libusdt - creating DTrace providers at runtime
With this post I’d like to introduce libusdt, a library for creating DTrace USDT providers at runtime, intended as the basis for implementing custom DTrace providers in dynamic languages, but applicable wherever the provider definition isn’t known at compile time.
A bit of the history of this library: in 2007 I’d been tinkering with a Ruby extension to allow access to libdtrace as a consumer of DTrace data, with the hope that this might make it easier to write complex analysis scripts - like this port to ruby of Chris Gerhard’s scsi.d script.
At this point, the Ruby interpreter had been patched by Joyent to include its own USDT provider, which was accessible using the consumer library. What wasn’t possible though was to define providers in Ruby, to create probes meaningful to the application rather than just to the interpreter. My first attempt at this, autogenerating and building the C source and D script required to specify a provider, was never going to be anything other than an experiment.
This post by Keith McGuigan, though, showed that the JVM was capable of creating providers at runtime without invoking the usual compile-time machinery. It seemed that to do this using the existing USDT provider in Solaris, it’d have to be doing a number of things:
- Dynamically creating tracepoints in the running process
- Dynamically creating DOF to describe the provider to the kernel
- Loading the DOF to enable the provider.
Was the JVM doing all this? Keith’s blog post didn’t discuss the low-level implementation, and there didn’t seem to be a way to do it with libdtrace…
This was just before dtrace.conf(08). I was fortunate enough to attend and was able to speak to Keith about the JVM implementation. It turns out that this is pretty much how it works - the JVM with its JIT-compiler already has the capability of creating new native code at runtime, and creating the appropriate DOF document is simply a matter of following the extensive documentation in <sys/dtrace.h>.
I got this working in Ruby, and so now ruby-dtrace could both produce and consume DTrace data, and eventually do it on all the platforms supporting USDT providers - Solaris and Mac OS X, SPARC, Intel and PowerPC, 32 and 64 bit (it’s entirely responsible for the obsolete computers I still keep around…). This supported providers like Rack::Probe.
Devel::DTrace::Provider followed for Perl, like ruby-dtrace mostly in Perl - it was clear that the core of these extensions needed to be a standalone library. One more similar port, node-dtrace-provider, provoked a start on libusdt.

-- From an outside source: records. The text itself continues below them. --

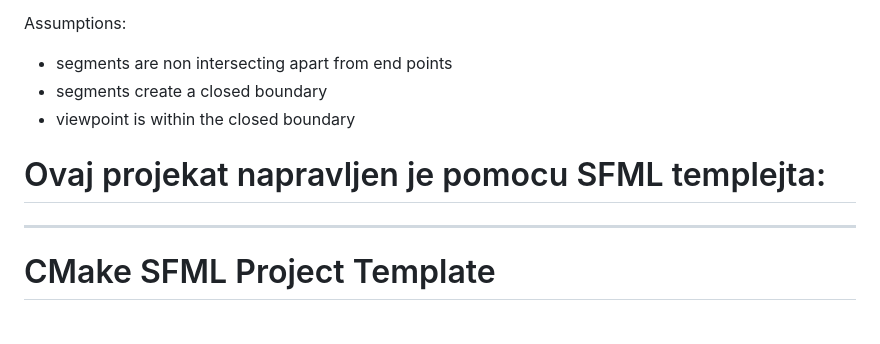
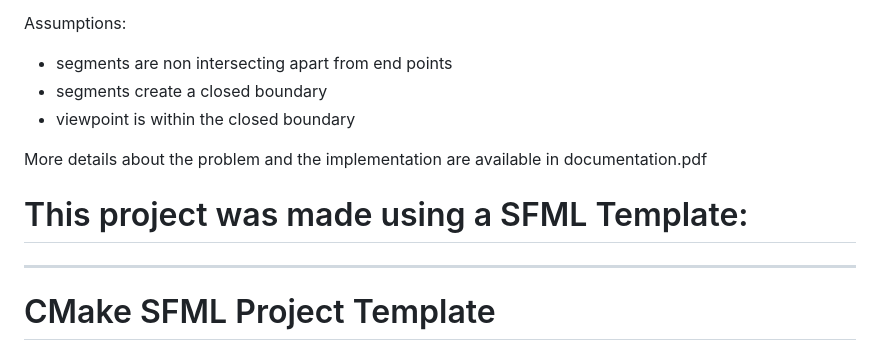
Before and after one commit to TijanaJaksic/VisibilityPolygon, a Markdown page: README.md, the part around the change. GitHub-like rendering; blank space fills up the shorter version.

Commit message:
Update README with documentation details and project info
Added a note about documentation and clarified project template usage.

```diff
--- a/README.md
+++ b/README.md
@@ -6,7 +6,9 @@ Assumptions:
    - segments create a closed boundary
    - viewpoint is within the closed boundary
 
-# Ovaj projekat napravljen je pomocu SFML templejta:
+More details about the problem and the implementation are available in documentation.pdf
+
+# This project was made using a SFML Template:
 ---
 # CMake SFML Project Template
 
```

Incidentally the Perl port was written to add probes to my employer’s large Perl web-app, for an evaluation on Solaris - we immediately discovered unexpected behaviours, with the additional context provided by the application’s probes going some way to making up for the lack of a Perl stack helper.

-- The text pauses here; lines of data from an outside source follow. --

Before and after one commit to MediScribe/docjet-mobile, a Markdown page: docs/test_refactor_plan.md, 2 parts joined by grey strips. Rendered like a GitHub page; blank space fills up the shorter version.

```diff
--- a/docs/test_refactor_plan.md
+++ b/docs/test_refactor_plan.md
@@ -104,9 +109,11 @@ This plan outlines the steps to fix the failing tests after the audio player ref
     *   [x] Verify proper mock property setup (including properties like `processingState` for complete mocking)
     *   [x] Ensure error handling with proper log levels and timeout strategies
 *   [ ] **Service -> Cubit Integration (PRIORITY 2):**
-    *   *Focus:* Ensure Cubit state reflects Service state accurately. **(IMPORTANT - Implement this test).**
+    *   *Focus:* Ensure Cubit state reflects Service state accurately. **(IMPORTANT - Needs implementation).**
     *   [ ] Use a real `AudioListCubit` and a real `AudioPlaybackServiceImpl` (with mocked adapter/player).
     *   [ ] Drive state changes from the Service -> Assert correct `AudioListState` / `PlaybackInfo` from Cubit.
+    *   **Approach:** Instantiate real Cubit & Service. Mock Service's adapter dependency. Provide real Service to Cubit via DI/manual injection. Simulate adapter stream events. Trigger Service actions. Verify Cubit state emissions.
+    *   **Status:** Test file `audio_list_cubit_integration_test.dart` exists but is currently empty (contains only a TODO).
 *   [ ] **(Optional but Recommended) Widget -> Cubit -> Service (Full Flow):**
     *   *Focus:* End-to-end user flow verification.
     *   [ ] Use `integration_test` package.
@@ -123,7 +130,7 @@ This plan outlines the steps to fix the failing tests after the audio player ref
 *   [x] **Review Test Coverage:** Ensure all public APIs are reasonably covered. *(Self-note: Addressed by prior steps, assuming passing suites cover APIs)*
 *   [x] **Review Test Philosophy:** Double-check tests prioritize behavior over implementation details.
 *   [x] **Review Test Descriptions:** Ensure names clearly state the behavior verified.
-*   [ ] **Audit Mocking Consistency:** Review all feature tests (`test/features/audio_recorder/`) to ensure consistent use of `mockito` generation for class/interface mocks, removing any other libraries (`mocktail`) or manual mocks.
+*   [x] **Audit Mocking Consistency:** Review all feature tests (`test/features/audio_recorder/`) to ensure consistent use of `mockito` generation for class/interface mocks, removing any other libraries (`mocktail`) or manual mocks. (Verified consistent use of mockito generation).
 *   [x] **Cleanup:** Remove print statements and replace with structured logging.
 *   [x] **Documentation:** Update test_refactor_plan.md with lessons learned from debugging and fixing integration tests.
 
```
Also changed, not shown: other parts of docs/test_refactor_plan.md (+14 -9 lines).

libusdt is currently very limited - right now it only supports the Mac, and then only for 64 bit processes - but my plan is to bring over all the platform support from ruby-dtrace and then to port all the language bindings to use it as the core of their implementation.
Once that’s done, I’d like to find ways to reduce the disabled-probe overhead - while is-enabled probes are supported and used to allow costly argument-gathering work to be avoided where possible, the use of generated stub functions means there’s still some overhead.
Some of this work will undoubtedly be language-specific, tying the generated probes in more closely with the runtimes, but some may also come from improvements in the library itself.